Due to the fact that the Social Security Administration (SSA) denies the majority of disability claims, applicants must follow a four-step appeals process in order to receive financial support. Social Security disability reconsideration is the first step in the appeals procedure. If your disability claim was refused, you should get familiar with the disability reconsideration process.

Reconsideration, as the initial step following a Social Security Disability Insurance (SSDI) denial, proceeds in the same manner as the initial SSDI claim. You appeal to the same SSA medical review panel that conducted the initial review of your application. The primary distinction between the first claim and the disability reconsideration appeal is that the SSA assigns different members of its medical review panel to evaluate your disability appeal.

As with the first application, the Social Security Administration refuses the majority of disability reconsideration appeals. By following a few simple guidelines, you can significantly increase your chances of having your initial SSDI denial reversed at the first step of the appeals process.

1. Maintain Accurate Paperwork

The first advice for successfully appealing a disability review is to file the proper paperwork. To have your appeal assessed by the SSA, you must submit the following three forms.

Form SSA-561: Reconsideration Request

Report on Disability Reconsideration

Authorization to Disclose Information to the Social Security Administration

The Reconsideration Report is the document that contains fresh information about your initial claim, whereas the Authorization to Disclose Information to the Social Security Administration is a medical release form.

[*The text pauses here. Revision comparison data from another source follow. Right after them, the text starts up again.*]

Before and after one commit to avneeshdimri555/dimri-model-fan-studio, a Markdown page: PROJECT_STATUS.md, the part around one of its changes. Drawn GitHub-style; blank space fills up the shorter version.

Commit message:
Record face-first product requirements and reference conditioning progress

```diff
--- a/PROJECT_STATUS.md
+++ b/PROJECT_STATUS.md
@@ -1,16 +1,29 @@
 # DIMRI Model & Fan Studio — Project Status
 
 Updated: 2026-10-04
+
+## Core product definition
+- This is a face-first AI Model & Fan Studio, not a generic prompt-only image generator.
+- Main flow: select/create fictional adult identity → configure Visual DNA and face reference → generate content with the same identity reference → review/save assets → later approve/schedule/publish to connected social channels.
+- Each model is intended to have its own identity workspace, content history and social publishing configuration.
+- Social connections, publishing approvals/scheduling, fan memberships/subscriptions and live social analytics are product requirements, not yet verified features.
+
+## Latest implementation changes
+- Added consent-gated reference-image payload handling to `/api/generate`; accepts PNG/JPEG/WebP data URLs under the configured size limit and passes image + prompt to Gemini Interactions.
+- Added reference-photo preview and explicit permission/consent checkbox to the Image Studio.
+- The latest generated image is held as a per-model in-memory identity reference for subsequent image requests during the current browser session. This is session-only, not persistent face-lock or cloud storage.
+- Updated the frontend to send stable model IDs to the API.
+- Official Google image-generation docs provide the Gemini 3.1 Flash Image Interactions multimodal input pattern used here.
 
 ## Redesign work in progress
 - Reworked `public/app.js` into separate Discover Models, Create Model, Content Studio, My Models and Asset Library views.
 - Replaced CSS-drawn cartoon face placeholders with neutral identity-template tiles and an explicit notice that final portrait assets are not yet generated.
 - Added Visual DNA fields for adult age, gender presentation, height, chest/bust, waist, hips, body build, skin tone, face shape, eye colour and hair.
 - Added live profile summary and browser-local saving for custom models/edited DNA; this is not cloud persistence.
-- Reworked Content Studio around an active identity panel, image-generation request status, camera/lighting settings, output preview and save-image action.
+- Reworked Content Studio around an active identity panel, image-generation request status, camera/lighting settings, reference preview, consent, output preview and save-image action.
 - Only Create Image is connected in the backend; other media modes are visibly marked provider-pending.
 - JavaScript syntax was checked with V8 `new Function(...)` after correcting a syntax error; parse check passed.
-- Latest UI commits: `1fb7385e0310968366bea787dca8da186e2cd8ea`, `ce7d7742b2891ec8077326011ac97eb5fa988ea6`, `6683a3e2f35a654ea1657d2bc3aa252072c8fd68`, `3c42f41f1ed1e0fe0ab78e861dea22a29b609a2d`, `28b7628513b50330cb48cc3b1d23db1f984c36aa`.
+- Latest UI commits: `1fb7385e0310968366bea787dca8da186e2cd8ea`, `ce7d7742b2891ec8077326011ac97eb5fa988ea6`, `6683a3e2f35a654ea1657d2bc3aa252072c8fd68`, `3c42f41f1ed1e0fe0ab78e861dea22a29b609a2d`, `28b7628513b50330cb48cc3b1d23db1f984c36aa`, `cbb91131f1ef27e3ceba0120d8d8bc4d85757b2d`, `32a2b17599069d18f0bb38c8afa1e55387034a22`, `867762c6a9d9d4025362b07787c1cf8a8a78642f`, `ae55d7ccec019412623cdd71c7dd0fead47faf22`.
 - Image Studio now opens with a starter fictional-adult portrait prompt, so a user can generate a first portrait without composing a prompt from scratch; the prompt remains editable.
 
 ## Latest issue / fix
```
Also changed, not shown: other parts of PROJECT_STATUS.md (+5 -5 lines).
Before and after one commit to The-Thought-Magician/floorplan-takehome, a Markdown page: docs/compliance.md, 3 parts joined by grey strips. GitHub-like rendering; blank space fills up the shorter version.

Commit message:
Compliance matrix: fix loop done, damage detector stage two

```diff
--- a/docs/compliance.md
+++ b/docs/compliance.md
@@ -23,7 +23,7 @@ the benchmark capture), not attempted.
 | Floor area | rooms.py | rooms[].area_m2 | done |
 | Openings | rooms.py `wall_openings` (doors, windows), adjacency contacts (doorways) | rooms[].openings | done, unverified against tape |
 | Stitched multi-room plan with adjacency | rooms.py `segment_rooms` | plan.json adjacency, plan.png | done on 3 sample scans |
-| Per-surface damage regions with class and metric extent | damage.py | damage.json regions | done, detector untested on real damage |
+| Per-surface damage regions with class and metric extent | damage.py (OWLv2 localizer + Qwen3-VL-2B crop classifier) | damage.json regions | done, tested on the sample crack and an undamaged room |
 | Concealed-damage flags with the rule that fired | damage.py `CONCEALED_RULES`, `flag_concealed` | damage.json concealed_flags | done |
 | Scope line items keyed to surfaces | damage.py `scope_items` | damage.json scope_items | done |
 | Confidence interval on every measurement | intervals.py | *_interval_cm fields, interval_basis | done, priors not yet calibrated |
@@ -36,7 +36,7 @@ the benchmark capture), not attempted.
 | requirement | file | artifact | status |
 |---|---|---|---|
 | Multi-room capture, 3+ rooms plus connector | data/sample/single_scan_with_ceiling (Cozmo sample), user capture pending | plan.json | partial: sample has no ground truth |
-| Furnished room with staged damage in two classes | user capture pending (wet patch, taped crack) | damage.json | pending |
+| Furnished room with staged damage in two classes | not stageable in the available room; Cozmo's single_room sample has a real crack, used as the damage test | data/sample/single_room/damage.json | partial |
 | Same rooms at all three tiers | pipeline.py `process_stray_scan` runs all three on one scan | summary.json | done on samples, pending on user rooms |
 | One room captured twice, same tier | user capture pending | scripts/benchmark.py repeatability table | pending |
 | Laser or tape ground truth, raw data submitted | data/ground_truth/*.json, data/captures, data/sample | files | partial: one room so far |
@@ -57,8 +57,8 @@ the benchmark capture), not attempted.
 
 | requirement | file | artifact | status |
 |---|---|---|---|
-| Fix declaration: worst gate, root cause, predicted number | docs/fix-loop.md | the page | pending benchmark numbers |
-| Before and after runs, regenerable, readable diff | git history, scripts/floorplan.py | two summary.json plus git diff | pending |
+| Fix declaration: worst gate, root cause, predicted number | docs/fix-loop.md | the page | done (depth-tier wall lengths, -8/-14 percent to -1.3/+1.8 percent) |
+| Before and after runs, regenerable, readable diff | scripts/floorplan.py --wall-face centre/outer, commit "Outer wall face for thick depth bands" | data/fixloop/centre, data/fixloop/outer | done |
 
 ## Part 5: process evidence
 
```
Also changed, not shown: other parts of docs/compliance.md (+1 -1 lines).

2. Submit Additional Corroboration

The SSA refuses SSDI claims for a variety of reasons, one of which being a lack of evidence. Providing additional data to the SSA during the disability reconsideration process is critical to obtaining approval of your appeal. Without additional medical proof, Disability Determination Services (DDS) cannot overrule the initial SSDI denial. Additionally, you should ensure that DDS has access to all of your medical records, which your physician makes available through online document uploading.

3. Submit Your Appeal in a Timely Manner

If you get a denial letter from the Social Security Administration for SSDI benefits, you have 60 days from the date mentioned on the denial letter to file a disability appeal. If you do not file for reconsideration within the 60-day period, you will have to restart the SSDI claim procedure. The 60-day deadline for filing a disability reconsideration appeal does not mean you should submit the proper papers on day 59. The quicker you file a disability appeal, the sooner the Social Security Administration will make a decision on your claim.

Acting quickly increases your chances of having your appeal approved by the Social Security Administration.

4. Consult a Social Security lawyer

Due to the fact that a reconsideration appeal follows the same review process as an initial SSDI claim, your odds of having your disability appeal approved by the SSA are slim. Indeed, according to a study provided by the Social Security Administration, the government refused 87% of all claims heard during the initial stage of the appeals procedure in 2018. Hiring a state-licensed Social Security attorney is one of the most efficient strategies to increase your chances during reconsideration.

Your attorney will understand how to bolster your case by submitting more persuasive documentation from both your physician and employer. Additionally, hiring a lawyer guarantees that you petition for reconsideration well in advance of the 60-day deadline.

To increase your chances of winning a disability appeal, schedule a free case evaluation with a Social Security attorney now.